(Exercise materials)

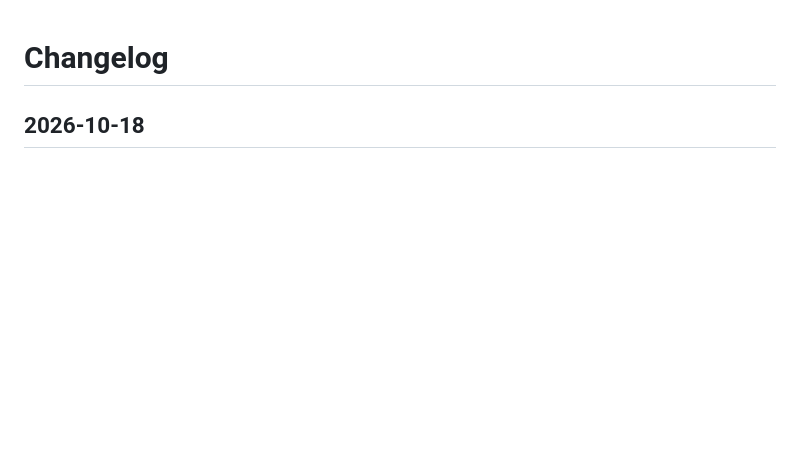
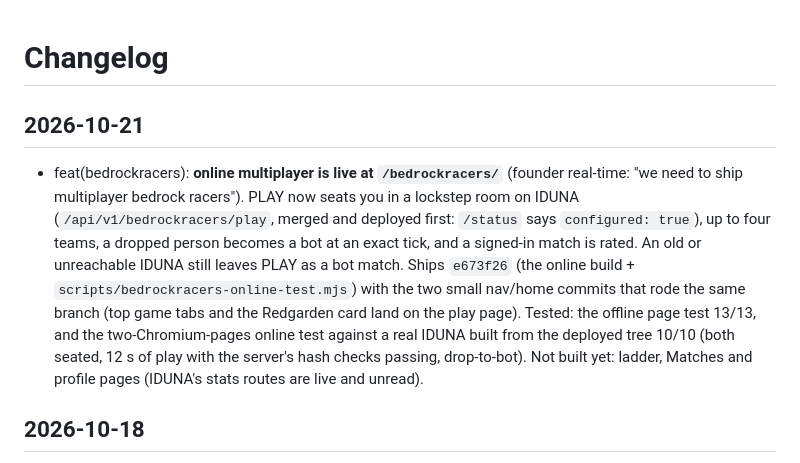
Before and after one commit to emilyspringerton/WOTAN, a Markdown page: CHANGELOG.md, the part around the change. Rendered like a GitHub page; blank space fills up the shorter version.

Commit message:
changelog: online Bedrock Racers ships
Co-Authored-By: Claude Sonnet 5.5 <noreply@anthropic.com>
Claude-Session: https://claude.ai/code/session_01U1V6FqMPQaLfaHNVPnsiLa

```diff
--- a/CHANGELOG.md
+++ b/CHANGELOG.md
@@ -1,4 +1,8 @@
 # Changelog
+
+## 2026-10-21
+
+- feat(bedrockracers): **online multiplayer is live at `/bedrockracers/`** (founder real-time: "we need to ship multiplayer bedrock racers"). PLAY now seats you in a lockstep room on IDUNA (`/api/v1/bedrockracers/play`, merged and deployed first: `/status` says `configured: true`), up to four teams, a dropped person becomes a bot at an exact tick, and a signed-in match is rated. An old or unreachable IDUNA still leaves PLAY as a bot match. Ships `e673f26` (the online build + `scripts/bedrockracers-online-test.mjs`) with the two small nav/home commits that rode the same branch (top game tabs and the Redgarden card land on the play page). Tested: the offline page test 13/13, and the two-Chromium-pages online test against a real IDUNA built from the deployed tree 10/10 (both seated, 12 s of play with the server's hash checks passing, drop-to-bot). Not built yet: ladder, Matches and profile pages (IDUNA's stats routes are live and unread).
 
 ## 2026-10-18
 
```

(End Exercise materials)

> _Work to complete_
The listing is to be repeated exactly, with its pictures removed.

> _Reply_
Before and after one commit to emilyspringerton/WOTAN, a Markdown page: CHANGELOG.md, the part around the change. Rendered like a GitHub page; blank space fills up the shorter version.

Commit message:
changelog: online Bedrock Racers ships
Co-Authored-By: Claude Sonnet 5.5 <noreply@anthropic.com>
Claude-Session: https://claude.ai/code/session_01U1V6FqMPQaLfaHNVPnsiLa

```diff
--- a/CHANGELOG.md
+++ b/CHANGELOG.md
@@ -1,4 +1,8 @@
 # Changelog
+
+## 2026-10-21
+
+- feat(bedrockracers): **online multiplayer is live at `/bedrockracers/`** (founder real-time: "we need to ship multiplayer bedrock racers"). PLAY now seats you in a lockstep room on IDUNA (`/api/v1/bedrockracers/play`, merged and deployed first: `/status` says `configured: true`), up to four teams, a dropped person becomes a bot at an exact tick, and a signed-in match is rated. An old or unreachable IDUNA still leaves PLAY as a bot match. Ships `e673f26` (the online build + `scripts/bedrockracers-online-test.mjs`) with the two small nav/home commits that rode the same branch (top game tabs and the Redgarden card land on the play page). Tested: the offline page test 13/13, and the two-Chromium-pages online test against a real IDUNA built from the deployed tree 10/10 (both seated, 12 s of play with the server's hash checks passing, drop-to-bot). Not built yet: ladder, Matches and profile pages (IDUNA's stats routes are live and unread).
 
 ## 2026-10-18
 
```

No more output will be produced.